◆ WORKING DATA ◆
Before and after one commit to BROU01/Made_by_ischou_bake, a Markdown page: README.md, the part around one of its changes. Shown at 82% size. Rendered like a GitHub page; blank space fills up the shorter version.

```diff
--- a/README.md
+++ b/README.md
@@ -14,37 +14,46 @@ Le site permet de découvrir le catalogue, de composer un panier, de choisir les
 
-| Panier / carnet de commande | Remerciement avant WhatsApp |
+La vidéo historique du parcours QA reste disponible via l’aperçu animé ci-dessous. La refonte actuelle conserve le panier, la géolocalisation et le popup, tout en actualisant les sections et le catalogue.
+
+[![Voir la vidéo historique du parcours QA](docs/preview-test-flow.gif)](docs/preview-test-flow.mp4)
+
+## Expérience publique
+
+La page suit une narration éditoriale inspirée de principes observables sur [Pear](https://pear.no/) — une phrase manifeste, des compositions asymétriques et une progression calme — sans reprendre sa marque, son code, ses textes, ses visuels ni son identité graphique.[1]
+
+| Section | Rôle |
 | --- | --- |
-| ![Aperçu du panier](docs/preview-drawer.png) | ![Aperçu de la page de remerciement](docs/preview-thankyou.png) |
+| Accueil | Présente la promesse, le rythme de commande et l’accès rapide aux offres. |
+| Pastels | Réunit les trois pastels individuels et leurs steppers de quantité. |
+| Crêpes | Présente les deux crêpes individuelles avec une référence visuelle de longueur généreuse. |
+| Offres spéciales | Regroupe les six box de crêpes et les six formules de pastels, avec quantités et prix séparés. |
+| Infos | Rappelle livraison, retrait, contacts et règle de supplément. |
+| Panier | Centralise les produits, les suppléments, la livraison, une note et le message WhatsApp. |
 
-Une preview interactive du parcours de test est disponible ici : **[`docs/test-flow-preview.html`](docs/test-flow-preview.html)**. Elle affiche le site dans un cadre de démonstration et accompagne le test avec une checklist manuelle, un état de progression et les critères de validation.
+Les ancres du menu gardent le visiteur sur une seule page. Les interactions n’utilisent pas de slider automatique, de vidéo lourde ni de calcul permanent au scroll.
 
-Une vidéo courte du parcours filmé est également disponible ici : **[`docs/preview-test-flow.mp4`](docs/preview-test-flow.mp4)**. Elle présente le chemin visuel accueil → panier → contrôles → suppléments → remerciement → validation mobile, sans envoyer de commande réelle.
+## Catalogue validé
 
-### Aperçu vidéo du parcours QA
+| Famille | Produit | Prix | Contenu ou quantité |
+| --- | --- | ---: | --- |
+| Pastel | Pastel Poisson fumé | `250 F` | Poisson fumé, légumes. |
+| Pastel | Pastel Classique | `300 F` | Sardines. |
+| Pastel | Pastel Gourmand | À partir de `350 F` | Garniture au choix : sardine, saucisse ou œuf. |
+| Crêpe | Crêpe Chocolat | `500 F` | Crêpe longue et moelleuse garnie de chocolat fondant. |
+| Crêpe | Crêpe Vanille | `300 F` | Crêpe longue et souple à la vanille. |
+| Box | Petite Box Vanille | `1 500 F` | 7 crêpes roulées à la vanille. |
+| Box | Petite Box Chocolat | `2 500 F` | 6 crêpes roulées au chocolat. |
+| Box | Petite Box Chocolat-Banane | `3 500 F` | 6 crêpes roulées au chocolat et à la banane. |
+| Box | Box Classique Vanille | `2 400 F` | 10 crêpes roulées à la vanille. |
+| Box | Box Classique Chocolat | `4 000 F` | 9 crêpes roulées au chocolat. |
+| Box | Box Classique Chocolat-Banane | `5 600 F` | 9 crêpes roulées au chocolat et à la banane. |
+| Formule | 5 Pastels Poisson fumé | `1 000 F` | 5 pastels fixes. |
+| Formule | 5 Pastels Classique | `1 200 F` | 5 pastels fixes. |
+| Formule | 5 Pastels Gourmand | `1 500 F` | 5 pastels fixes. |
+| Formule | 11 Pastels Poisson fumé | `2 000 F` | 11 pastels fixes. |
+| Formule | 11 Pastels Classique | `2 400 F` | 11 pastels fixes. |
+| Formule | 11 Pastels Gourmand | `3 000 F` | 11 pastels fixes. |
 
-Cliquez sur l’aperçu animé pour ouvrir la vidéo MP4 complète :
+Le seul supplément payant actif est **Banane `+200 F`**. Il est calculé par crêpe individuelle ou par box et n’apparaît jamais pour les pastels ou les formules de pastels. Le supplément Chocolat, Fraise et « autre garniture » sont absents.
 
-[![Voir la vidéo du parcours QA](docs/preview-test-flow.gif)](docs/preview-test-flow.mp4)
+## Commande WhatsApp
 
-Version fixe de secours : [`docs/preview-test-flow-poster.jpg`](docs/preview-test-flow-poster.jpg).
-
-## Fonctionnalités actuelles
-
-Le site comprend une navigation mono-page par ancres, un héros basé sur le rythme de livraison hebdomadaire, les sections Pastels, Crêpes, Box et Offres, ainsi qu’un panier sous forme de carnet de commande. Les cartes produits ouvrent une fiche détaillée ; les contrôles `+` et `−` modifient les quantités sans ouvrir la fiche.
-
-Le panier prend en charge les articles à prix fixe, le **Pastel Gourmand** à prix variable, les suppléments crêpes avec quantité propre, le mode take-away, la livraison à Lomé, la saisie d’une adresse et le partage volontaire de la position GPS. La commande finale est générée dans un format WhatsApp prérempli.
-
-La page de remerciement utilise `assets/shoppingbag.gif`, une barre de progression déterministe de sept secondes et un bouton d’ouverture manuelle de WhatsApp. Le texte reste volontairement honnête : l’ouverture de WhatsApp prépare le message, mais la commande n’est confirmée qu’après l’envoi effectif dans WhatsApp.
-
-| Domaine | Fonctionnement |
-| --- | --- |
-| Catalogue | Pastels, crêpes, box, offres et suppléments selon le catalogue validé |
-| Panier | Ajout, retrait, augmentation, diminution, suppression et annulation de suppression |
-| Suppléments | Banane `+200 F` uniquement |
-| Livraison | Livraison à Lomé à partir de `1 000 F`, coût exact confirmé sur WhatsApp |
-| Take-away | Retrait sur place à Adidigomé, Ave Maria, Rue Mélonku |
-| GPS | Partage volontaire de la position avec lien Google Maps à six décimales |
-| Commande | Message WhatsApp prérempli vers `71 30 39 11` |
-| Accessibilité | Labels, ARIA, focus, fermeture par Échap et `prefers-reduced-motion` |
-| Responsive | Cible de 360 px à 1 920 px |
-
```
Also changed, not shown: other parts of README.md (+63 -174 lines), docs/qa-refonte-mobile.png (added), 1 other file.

◆ WHAT TO WORK ON ◆
Where a line of the data includes the string "avec", list that line.

◆ EXERCISE ANSWER ◆
+| Crêpes | Présente les deux crêpes individuelles avec une référence visuelle de longueur généreuse. |
+| Offres spéciales | Regroupe les six box de crêpes et les six formules de pastels, avec quantités et prix séparés. |
-Une preview interactive du parcours de test est disponible ici : **[`docs/test-flow-preview.html`](docs/test-flow-preview.html)**. Elle affiche le site dans un cadre de démonstration et accompagne le test avec une checklist manuelle, un état de progression et les critères de validation.
-Le panier prend en charge les articles à prix fixe, le **Pastel Gourmand** à prix variable, les suppléments crêpes avec quantité propre, le mode take-away, la livraison à Lomé, la saisie d’une adresse et le partage volontaire de la position GPS. La commande finale est générée dans un format WhatsApp prérempli.
-| GPS | Partage volontaire de la position avec lien Google Maps à six décimales |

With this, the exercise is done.